The Trump administration is laying the groundwork to do just the opposite: to not only let new voter restrictions to go unchallenged, but to assist in the restriction of the franchise. That was made clear in the now-infamous Kobach memo, which reporters got a glimpse of when Kris Kobach visited with Trump, who is reportedly considering him to head the Department of Homeland Security. The memo indicates Kobach's interest in the National Voter Registration Act – and given Kobach's hostility to voting rights, it's unlikely he's looking to expand registration opportunities.
Even the news that Steve Bannon, Trump's chief strategist, once suggested only property owners should be able to vote is in line with the Republican assault on equal access to the ballot. Right before the 2012 election, Kevin D. Williamson wrote in National Review that voting had become too widespread. "We should prepare for the election-reform debate by first ridding ourselves of the superstition that more people voting means a healthier body politic. It doesn't." He then concluded, "If we end up with fewer voters, we may yet end up with better elections."
Nor was he alone. A year earlier, Matthew Vadum argued in American Thinker that "registering the poor to vote is un-American." He likened it to "handing out burglary tools to criminals. It is profoundly antisocial and un-American to empower the nonproductive segments of the population to destroy the country" through the ballot.
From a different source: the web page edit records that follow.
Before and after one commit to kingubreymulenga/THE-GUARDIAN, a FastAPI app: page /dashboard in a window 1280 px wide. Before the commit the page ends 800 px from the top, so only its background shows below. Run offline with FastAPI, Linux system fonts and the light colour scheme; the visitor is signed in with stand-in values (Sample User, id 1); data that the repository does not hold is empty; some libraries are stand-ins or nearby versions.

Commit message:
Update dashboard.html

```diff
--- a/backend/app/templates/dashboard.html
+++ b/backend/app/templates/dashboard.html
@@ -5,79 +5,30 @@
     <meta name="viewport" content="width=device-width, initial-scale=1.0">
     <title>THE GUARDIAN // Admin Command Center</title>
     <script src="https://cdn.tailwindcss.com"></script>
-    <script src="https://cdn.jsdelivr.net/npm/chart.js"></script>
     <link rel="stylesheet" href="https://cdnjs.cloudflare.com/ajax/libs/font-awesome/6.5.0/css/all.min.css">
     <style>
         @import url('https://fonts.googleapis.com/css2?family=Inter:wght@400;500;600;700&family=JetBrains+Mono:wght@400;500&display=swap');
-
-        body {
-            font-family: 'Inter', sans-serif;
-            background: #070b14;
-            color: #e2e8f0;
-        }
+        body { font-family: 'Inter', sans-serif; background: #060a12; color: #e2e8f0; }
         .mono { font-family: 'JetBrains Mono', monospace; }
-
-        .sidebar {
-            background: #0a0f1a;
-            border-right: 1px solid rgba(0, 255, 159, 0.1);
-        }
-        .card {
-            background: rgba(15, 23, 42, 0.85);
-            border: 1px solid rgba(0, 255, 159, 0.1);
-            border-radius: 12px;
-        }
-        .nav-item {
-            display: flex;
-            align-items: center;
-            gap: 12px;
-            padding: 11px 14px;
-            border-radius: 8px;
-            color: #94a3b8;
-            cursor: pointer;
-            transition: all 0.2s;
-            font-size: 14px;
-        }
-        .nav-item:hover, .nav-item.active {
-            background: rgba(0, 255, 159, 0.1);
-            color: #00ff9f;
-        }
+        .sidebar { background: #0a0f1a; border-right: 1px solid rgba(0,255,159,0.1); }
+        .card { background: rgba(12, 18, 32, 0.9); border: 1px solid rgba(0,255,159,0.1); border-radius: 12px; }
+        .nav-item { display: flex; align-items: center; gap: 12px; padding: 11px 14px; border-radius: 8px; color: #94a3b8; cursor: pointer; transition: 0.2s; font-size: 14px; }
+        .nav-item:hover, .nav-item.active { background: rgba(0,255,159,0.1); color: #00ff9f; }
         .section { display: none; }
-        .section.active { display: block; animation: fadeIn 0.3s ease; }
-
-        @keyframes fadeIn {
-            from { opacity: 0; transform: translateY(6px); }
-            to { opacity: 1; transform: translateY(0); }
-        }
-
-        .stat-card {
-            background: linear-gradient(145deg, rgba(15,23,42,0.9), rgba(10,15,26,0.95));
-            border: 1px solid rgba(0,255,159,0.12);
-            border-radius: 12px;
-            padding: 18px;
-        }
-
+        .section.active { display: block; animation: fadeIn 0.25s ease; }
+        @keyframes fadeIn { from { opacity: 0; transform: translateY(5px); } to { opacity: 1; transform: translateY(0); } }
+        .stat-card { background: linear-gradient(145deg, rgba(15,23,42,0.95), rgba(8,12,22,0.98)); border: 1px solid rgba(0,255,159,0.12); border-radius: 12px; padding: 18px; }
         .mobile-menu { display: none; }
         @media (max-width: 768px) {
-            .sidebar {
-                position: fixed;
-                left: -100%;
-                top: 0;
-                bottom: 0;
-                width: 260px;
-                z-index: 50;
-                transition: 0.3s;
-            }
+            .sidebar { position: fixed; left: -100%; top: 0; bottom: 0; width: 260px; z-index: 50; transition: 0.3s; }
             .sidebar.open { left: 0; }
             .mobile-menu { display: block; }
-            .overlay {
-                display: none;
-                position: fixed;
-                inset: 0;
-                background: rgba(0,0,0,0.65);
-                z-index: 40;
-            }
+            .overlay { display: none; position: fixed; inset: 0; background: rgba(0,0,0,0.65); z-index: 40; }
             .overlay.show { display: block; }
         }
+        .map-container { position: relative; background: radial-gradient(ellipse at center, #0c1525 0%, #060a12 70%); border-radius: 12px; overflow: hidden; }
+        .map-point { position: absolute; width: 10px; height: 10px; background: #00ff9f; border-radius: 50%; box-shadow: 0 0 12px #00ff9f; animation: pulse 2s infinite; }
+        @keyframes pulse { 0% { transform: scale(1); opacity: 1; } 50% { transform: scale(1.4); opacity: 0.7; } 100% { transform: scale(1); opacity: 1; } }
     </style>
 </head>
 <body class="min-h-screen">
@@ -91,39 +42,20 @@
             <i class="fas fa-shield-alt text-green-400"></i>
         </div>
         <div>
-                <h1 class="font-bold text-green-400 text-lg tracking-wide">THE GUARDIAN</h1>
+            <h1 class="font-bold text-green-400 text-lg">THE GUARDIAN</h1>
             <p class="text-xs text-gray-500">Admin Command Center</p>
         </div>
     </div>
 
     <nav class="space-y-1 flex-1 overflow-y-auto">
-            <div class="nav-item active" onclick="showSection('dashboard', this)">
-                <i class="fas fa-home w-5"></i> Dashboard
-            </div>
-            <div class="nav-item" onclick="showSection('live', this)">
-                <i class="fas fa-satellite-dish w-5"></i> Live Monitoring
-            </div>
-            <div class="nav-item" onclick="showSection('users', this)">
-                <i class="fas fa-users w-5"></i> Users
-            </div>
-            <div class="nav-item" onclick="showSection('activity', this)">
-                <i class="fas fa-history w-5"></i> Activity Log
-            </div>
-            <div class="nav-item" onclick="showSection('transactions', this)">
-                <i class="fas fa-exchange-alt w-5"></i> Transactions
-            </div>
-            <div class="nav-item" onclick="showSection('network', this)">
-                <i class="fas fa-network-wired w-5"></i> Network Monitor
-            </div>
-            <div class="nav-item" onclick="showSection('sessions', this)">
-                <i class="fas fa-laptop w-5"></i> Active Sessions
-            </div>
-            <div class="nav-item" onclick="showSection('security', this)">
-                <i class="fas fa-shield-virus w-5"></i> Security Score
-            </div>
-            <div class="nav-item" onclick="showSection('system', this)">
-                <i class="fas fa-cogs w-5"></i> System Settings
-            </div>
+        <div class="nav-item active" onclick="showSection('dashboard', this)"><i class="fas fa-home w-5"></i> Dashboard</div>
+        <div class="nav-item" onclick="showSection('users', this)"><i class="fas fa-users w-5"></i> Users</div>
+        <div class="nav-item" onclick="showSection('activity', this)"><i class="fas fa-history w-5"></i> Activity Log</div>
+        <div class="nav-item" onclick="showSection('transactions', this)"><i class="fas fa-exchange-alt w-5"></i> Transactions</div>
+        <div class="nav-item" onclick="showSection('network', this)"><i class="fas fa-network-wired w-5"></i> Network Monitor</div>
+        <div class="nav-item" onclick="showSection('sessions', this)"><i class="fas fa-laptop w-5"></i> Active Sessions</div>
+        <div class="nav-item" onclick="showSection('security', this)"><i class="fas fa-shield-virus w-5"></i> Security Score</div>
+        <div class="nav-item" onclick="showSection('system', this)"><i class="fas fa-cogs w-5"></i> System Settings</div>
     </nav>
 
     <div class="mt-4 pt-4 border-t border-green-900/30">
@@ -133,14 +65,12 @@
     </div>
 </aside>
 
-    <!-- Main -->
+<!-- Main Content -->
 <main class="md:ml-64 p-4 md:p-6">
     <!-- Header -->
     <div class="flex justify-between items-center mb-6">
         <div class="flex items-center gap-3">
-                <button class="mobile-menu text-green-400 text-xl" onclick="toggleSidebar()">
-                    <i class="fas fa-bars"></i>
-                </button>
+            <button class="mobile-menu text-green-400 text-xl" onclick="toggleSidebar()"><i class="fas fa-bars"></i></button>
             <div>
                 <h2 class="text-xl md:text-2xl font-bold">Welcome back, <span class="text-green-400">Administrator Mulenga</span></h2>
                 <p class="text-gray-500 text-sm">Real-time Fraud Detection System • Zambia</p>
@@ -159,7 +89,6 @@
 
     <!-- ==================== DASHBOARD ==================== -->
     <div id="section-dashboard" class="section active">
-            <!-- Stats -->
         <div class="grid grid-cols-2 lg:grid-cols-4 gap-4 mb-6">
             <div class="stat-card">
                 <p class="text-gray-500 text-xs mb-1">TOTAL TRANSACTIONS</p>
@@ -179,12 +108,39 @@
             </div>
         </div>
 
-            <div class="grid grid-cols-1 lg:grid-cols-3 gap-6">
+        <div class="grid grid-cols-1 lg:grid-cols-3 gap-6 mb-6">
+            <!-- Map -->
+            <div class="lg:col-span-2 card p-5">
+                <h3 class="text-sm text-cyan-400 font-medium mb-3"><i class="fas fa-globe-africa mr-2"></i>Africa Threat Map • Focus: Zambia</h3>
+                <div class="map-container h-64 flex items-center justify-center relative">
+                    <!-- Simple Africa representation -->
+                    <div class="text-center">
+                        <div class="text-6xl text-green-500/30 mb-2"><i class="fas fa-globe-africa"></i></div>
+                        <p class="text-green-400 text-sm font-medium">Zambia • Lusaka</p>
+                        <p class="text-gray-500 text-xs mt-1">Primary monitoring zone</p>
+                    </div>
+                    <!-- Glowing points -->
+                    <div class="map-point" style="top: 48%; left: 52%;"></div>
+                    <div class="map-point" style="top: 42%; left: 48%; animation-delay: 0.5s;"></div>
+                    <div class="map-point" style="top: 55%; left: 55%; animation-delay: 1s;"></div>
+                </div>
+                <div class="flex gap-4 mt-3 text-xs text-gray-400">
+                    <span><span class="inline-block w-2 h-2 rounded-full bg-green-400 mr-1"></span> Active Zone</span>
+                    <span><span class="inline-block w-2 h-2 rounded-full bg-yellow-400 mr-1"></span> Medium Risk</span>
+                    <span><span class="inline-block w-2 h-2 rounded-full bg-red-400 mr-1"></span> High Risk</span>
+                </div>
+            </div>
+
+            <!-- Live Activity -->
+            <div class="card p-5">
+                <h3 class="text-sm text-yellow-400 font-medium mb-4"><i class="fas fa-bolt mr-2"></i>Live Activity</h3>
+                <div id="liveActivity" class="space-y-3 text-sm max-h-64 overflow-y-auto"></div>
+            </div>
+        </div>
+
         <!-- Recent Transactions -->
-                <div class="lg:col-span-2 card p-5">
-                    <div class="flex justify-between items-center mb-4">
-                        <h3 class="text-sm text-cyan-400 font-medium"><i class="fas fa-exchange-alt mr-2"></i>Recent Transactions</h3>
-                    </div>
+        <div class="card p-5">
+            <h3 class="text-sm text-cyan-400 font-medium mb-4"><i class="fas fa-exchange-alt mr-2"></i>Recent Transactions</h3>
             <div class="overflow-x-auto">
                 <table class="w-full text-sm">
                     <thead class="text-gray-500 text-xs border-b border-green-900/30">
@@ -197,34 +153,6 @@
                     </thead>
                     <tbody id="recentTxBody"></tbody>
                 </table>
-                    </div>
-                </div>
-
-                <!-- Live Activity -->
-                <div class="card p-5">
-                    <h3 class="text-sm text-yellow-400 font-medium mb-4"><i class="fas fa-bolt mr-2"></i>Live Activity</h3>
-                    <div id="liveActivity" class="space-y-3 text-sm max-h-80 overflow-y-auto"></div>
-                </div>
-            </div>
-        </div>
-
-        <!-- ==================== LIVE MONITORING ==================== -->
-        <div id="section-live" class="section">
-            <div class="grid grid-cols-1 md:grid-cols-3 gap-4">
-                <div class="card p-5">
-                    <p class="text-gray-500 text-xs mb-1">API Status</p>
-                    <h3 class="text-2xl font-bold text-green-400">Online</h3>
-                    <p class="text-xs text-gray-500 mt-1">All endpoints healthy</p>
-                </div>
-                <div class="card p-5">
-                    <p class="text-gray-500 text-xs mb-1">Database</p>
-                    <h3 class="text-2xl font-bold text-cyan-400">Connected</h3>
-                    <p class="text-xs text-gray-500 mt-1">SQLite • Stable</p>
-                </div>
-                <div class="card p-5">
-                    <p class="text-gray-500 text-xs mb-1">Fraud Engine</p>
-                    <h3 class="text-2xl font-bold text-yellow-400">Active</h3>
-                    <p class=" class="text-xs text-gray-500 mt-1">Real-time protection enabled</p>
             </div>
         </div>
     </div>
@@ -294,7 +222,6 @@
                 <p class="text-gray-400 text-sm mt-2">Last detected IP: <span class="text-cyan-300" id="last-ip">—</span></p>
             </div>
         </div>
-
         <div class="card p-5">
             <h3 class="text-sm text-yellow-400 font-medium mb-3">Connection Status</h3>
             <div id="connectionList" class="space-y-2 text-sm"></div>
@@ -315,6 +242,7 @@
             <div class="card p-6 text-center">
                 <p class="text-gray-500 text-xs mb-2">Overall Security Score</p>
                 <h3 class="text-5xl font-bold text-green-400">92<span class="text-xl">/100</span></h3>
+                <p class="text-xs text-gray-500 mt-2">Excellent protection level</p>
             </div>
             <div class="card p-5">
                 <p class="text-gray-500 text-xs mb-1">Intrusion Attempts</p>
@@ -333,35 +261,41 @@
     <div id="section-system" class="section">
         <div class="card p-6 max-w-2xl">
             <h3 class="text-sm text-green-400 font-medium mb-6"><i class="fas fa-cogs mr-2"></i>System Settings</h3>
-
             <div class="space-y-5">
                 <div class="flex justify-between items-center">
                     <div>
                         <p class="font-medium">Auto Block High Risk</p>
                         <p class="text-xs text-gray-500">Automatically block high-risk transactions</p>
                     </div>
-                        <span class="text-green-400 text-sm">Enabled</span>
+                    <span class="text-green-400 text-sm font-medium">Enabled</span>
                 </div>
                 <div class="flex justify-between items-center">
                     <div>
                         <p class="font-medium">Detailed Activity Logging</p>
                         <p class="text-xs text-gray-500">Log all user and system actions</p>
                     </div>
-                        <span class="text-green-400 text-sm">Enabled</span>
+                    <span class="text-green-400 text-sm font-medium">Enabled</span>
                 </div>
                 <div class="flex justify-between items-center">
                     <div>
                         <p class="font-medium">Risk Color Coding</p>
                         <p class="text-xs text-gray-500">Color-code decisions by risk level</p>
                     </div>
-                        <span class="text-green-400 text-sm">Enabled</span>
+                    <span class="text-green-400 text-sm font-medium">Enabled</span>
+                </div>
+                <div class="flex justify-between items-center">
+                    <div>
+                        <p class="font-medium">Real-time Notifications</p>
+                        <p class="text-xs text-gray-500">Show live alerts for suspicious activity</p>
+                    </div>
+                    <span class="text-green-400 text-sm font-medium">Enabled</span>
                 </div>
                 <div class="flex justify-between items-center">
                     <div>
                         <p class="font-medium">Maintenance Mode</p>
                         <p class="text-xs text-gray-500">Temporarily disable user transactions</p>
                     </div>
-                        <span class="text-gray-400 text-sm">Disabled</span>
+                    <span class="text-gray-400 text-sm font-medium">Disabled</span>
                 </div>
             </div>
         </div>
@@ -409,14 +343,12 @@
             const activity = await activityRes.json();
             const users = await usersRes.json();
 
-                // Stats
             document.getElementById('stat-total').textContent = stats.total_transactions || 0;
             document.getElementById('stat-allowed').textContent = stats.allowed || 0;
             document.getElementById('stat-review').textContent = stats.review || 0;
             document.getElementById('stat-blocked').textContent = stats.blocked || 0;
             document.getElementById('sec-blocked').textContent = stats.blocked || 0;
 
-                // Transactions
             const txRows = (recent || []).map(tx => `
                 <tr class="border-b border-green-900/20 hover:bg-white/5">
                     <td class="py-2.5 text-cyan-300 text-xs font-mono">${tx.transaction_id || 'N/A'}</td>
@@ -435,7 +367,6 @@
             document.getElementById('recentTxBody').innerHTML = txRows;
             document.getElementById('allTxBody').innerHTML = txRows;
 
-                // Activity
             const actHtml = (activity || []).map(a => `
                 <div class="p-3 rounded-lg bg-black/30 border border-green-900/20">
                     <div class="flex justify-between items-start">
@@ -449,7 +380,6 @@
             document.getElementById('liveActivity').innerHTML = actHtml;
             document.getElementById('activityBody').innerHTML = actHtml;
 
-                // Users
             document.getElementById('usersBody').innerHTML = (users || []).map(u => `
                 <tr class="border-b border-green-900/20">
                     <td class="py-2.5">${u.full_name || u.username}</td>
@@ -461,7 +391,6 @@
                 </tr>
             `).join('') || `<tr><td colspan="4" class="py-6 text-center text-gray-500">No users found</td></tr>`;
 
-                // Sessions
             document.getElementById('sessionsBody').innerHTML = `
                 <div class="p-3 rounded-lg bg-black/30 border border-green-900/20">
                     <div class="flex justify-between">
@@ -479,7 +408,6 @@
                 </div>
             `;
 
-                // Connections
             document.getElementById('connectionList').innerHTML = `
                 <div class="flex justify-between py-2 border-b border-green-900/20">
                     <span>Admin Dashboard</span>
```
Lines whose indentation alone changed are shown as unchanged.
These weren't just philosophical arguments but the start of a policy discussion. Williamson, seeking to restrict the franchise to people he believed to be worthy of it, believed the best way to drive down voter turnout was through restricting absentee ballots, strengthening voter ID laws and eliminating the National Voter Registration Act and the Help America Vote Act. Vadum, too, had the National Voter Registration Act in his sights – just as Kobach does.
Republicans seem committed to restricting the vote, so it's up to everyone else to defend equal access to the ballot. And that means first understanding that the Constitution is of limited use here. Yes, the 15th and 19th Amendments protect the franchise, but they mean absolutely nothing without a federal government – Congress, the Justice Department and the judiciary – willing to enforce them. To rest on constitutional guarantees is, in the end, to do nothing at all.
When it comes to the fight for voting rights, there will be unjust, unconstitutional barriers. But that is nothing new. Such barriers were in place for the better part of a century until the passage of the 1965 Voting Rights Act. That act came about, in part, thanks to Freedom Summer, when volunteers from across the country headed to the South to register African-American voters. It was not perfect activism – white volunteers often talked down to or ignored local black leaders, conflict between competing civil rights groups led to fissures in the movement – but it drew the national spotlight to the issue of disenfranchisement.
What is needed now is a new Freedom Summer. A summer when national activism is focused specifically on the ballot. A summer when money is funneled toward registration drives, defraying the cost of supporting documents for IDs and court challenges to discriminatory laws. A summer when new activists support and amplify the work already being done in communities around the country. A summer when rallies and teach-ins press the argument that the ballot is a sacred right, one that deserves to be defended by all levels of government. A summer when the stories of the disenfranchised are told again and again, to anyone who will listen.
The political crisis facing this country in the coming years will be, in part, one of chaos, of having too many crises to know where to focus. As the cornerstone of democratic governance, equal access to the ballot must be a top priority for Americans invested in preserving – or, depending on how badly the next few years go, rebuilding – our representative democracy.
Originally published in US News and World Report.